03 Aug A New Way of Seeing…Ourselves, Others, & the World
Sometimes, you need the ocean light,
and colors you’ve never seen before
painted through an evening sky.
Sometimes you need your God
to be a simple invitation,
not a telling word of wisdom.
Sometimes you need only the first shyness
that comes from being shown things
far beyond your understanding,
so that you can fly and become free
by being still and by being still here.
And then there are times you need to be
brought to ground by touch
and touch alone.
To know those arms around you
and to make your home in the world
just by being wanted.
To see those eyes looking back at you,
as eyes should see you at last,
seeing you, as you always wanted to be seen,
seeing you, as you yourself
had always wanted to see the world.
– David Whyte
©2012 Many Rivers Press
Second sight. That’s a pretty good way to summarize what happens when Jesus encounters people.
Jesus met people with all kinds of problems and ailments—hemorrhaging and hunger, deafness and blindness, mental illness and paralysis, isolation, rejection, and loneliness. Healing people was an important part of Jesus’ vocation in part because he cared about people and wanted their lives to be better and in part because wholeness was and is a sign of God’s kingdom. Not kingdom as in someday but kingdom as in now.

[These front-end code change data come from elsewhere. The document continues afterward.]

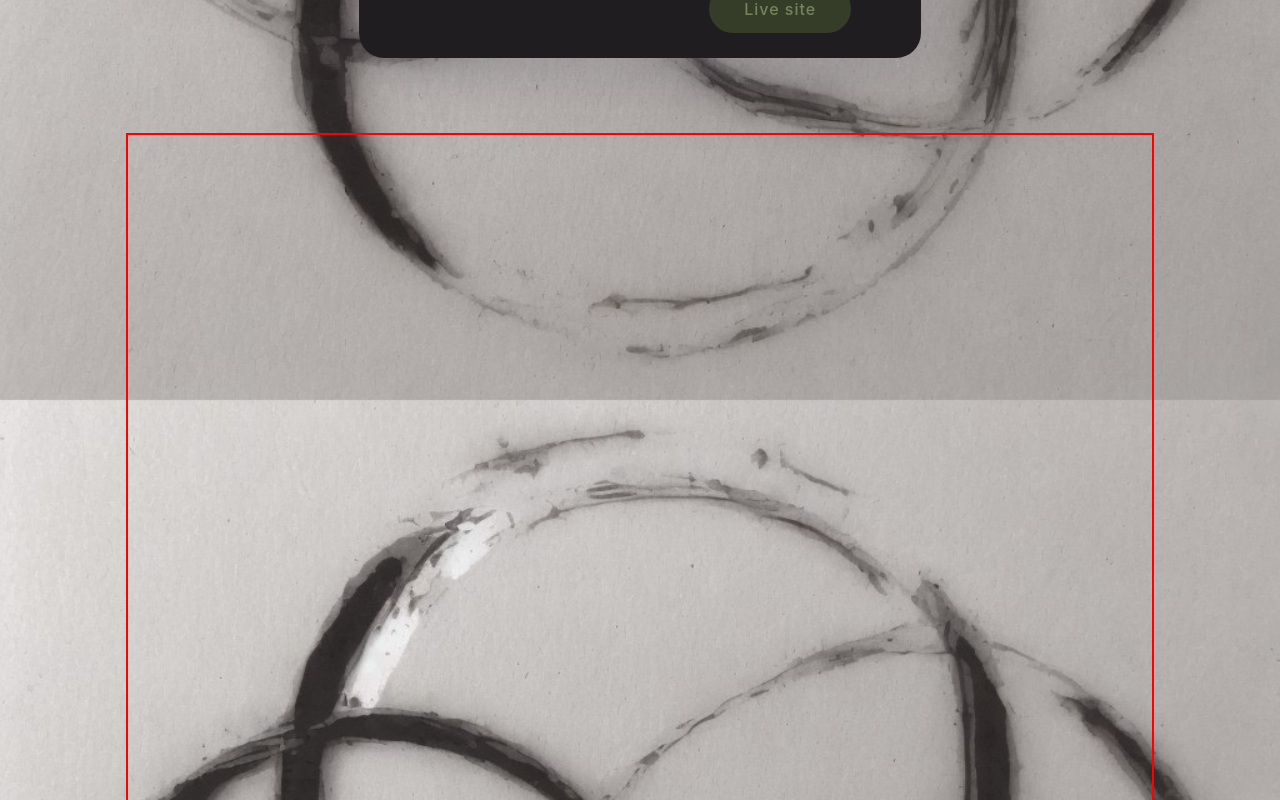
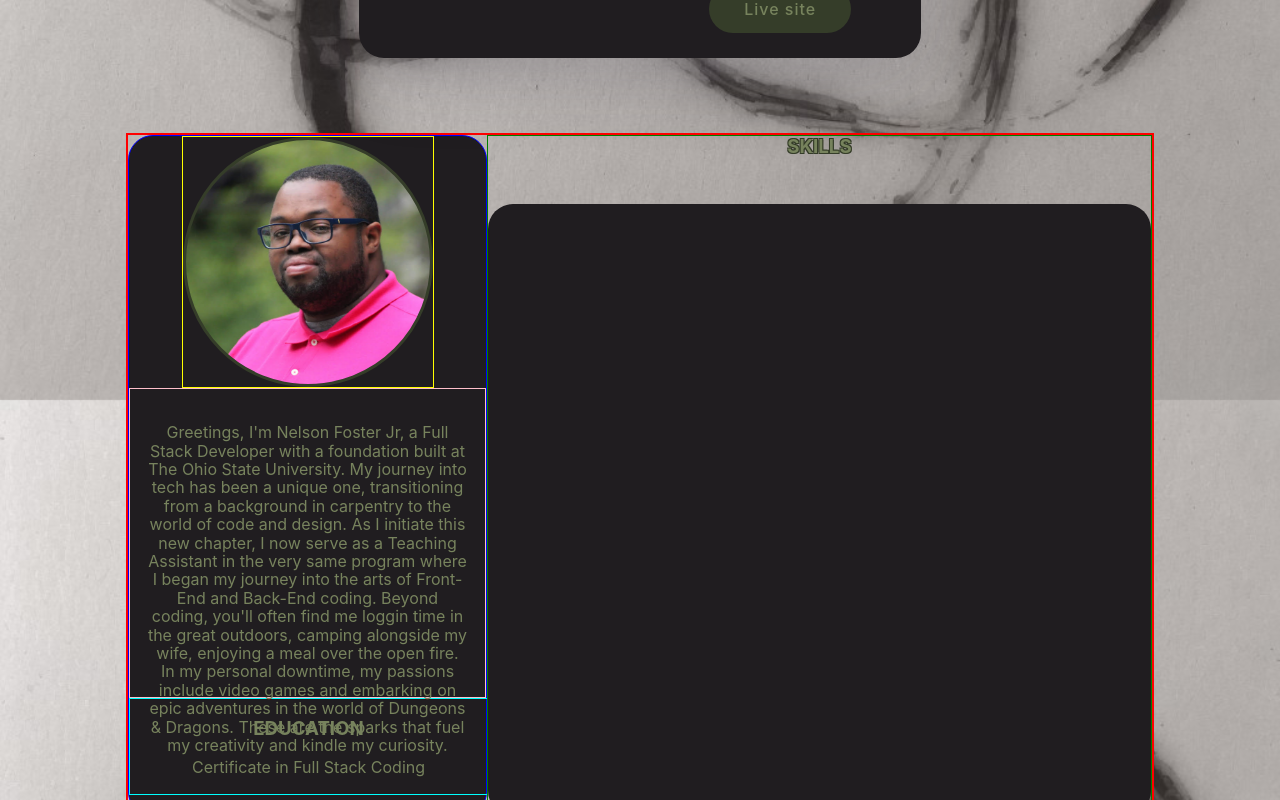
Before and after one commit to MoxUFO/Port_Solidus, a React (Create React App) app: page / in a window 1280 px wide. Shown: the part 2160-2960 px from the top of the page. Built offline with nearby package versions, Linux system fonts and the light colour scheme.

Commit message:
added about me section and basic layout and css design

```diff
--- a/src/assest/css/AboutMe.css
+++ b/src/assest/css/AboutMe.css
@@ -1,9 +1,71 @@
-.about-me-containter{
-    margin: 0 auto;
-    border: 2px red solid;
-    width: 80%;
-    height: 85vh;
-
-
-
+.about-me-containter {
+  margin: 0 auto;
+  border: 2px red solid;
+  width: 80%;
+  height: 85vh;
+  display: flex;
+  flex-direction: row;
 }
+.bio {
+  background-color: #201d20;
+  border-radius: 25px;
+  height: 100%;
+  width: 35%;
+  border: 1px blue solid;
+}
+.skills {
+  height: 100%;
+  width: 65%;
+  border: 1px green solid;
+}
+.skills-header {
+    margin: 0;
+    height: 10%;
+  text-align: center;
+  color: #77835d;
+  text-shadow: -1px -1px 0 #353d29, 1px -1px 0 #353d29, -1px 1px 0 #353d29,
+    1px 1px 0 #353d29;
+}
+.skills-header h3 {
+ margin: 0;
+}
+.skills-icons {
+  background-color: #201d20;
+  border-radius: 25px;
+  height: 90%;
+  width: 100%;
+}
+.bio-img-holder {
+  margin: 0 auto;
+  width: 250px;
+  height: 250px;
+  border: 1px yellow solid;
+}
+.bio-img {
+  box-sizing: border-box;
+  border-radius: 50%;
+  border: 3px solid #353d29;
+  width: 100%;
+  height: 100%;
+  background-image: url("../images/link.jpg");
+  background-size: cover;
+  background-repeat: no-repeat;
+  background-position: center;
+}
+.bio-text {
+  /* box-sizing: border-box; */
+  max-width: fit-content;
+  text-align: center;
+  padding: 5%;
+  color: #77835d;
+  width: 100%;
+  height: 40%;
+  border: 1px pink solid;
+}
+.bio-edu {
+  text-align: center;
+  color: #77835d;
+  width: 100%;
+  height: 14%;
+  border: 1px aqua solid;
+}
--- a/src/componenets/AboutMe.js
+++ b/src/componenets/AboutMe.js
@@ -1,10 +1,43 @@
-import React from 'react'
-import '../assest/css/AboutMe.css'
+import React from "react";
+import "../assest/css/AboutMe.css";
 
 export default function AboutMe() {
   return (
-    <div className='about-me-containter'>
+    <div className="about-me-containter">
+      <div className="bio">
+        <div className="bio-img-holder">
+          <div className="bio-img"></div>
+        </div>
+        <div className="bio-text">
+          <p>
+            Greetings, I'm Nelson Foster Jr, a Full Stack Developer with a
+            foundation built at The Ohio State University. My journey into tech
+            has been a unique one, transitioning from a background in carpentry
+            to the world of code and design. As I initiate this new chapter, I
+            now serve as a Teaching Assistant in the very same program where I
+            began my journey into the arts of Front-End and Back-End coding.
+            Beyond coding, you'll often find me loggin time in the great
+            outdoors, camping alongside my wife, enjoying a meal over the open
+            fire. In my personal downtime, my passions include video games and
+            embarking on epic adventures in the world of Dungeons & Dragons.
+            These are the sparks that fuel my creativity and kindle my
+            curiosity.
+          </p>
+        </div>
+        <div className="bio-edu">
+          <h3>EDUCATION</h3>
+          <p>Certificate in Full Stack Coding</p>
+        </div>
+      </div>
+      <div className="skills">
+        <div className="skills-header">
+          <h3>SKILLS</h3>
+          </div>
+          <div className="skills-icons">
 
-    </div>
-  )
+          </div>
+        </div>
+      </div>
+
+  );
 }
```
Also changed, not shown: src/assest/images/link.jpg (added).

We still encounter Jesus and when we do, healing is still possible. But healing is never just about physical or mental wellness. When we are touched by God’s presence in our lives, we also receive second sight. We receive a new way of seeing people, seeing the world, and seeing ourselves. We cannot write people off or give up on them or dismiss them as “less than.” God loves those same people passionately, hopefully and faithfully, and so we endeavor to do the same. We don’t throw up our hands in either disgust or despondency, despairing of the mess the world is in. God is actively involved in this “mess,” working in redemptive, renewing ways, so we roll up our sleeves and get to work alongside God. We take care of our bodies, nurture our relationships, feed our souls and spirits because we “see” with holy eyes how cherished and valuable to God we are.

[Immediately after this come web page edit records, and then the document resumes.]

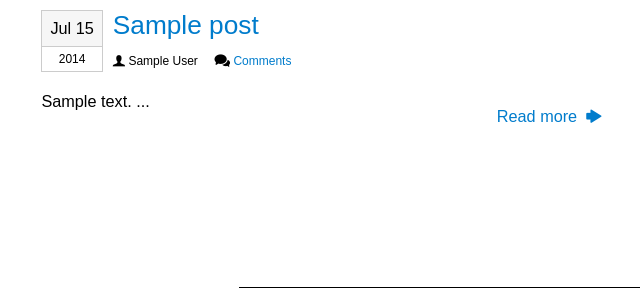
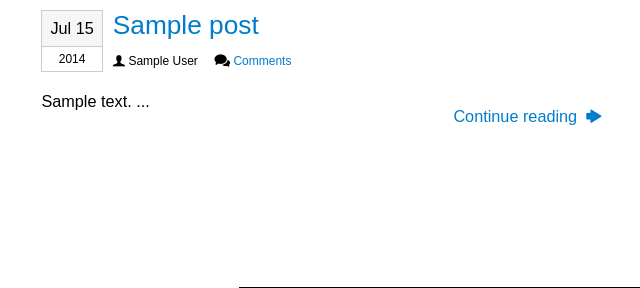
Before and after one commit to stenrap/wordyintrovert.com, a WordPress theme: template themes/wordyintrovert/index.php in a window 1280 px wide. Shown: the part 464-752 px from the top of the page, without its empty margins (350-990 px from the left). Run offline with PHP 8.4 and a stand-in for WordPress, Linux system fonts and the light colour scheme; the site name, menu and one post (Sample post) are stand-ins, and other content is empty.

Commit message:
Change the 'Read more' link text to 'Continue reading'.

```diff
--- a/themes/wordyintrovert/index.php
+++ b/themes/wordyintrovert/index.php
@@ -64,7 +64,7 @@ get_header(); ?>
             $tag_names = '<i class="icon-hashtag"></i> ' . $tag_names;
         }
 
-        $post_content = get_the_excerpt().' ...<span class="post-read-more"><a href="'.get_permalink().'">Read more &nbsp;<i class="icon-arrow_big_right"></i></a></span>';
+        $post_content = get_the_excerpt().' ...<span class="post-read-more"><a href="'.get_permalink().'">Continue reading &nbsp;<i class="icon-arrow_big_right"></i></a></span>';
 
 echo <<<POST
             <div class="post-snippet">
```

God’s healing comes to us in many ways, as David Whyte’s poem so beautifully captures. Whether your soul is in need of a dazzling sunset, a hug from a friend, a word of encouragement, or a wordless, silent prayer, I invite you to slow down, put your phone away, and look, really look. God is right there with you seeing you as you have always wanted to be seen, knowing you better than you even know yourself. Whatever you have to say, say it to God. Love is God’s eternal reply.
Yours for the Kingdom,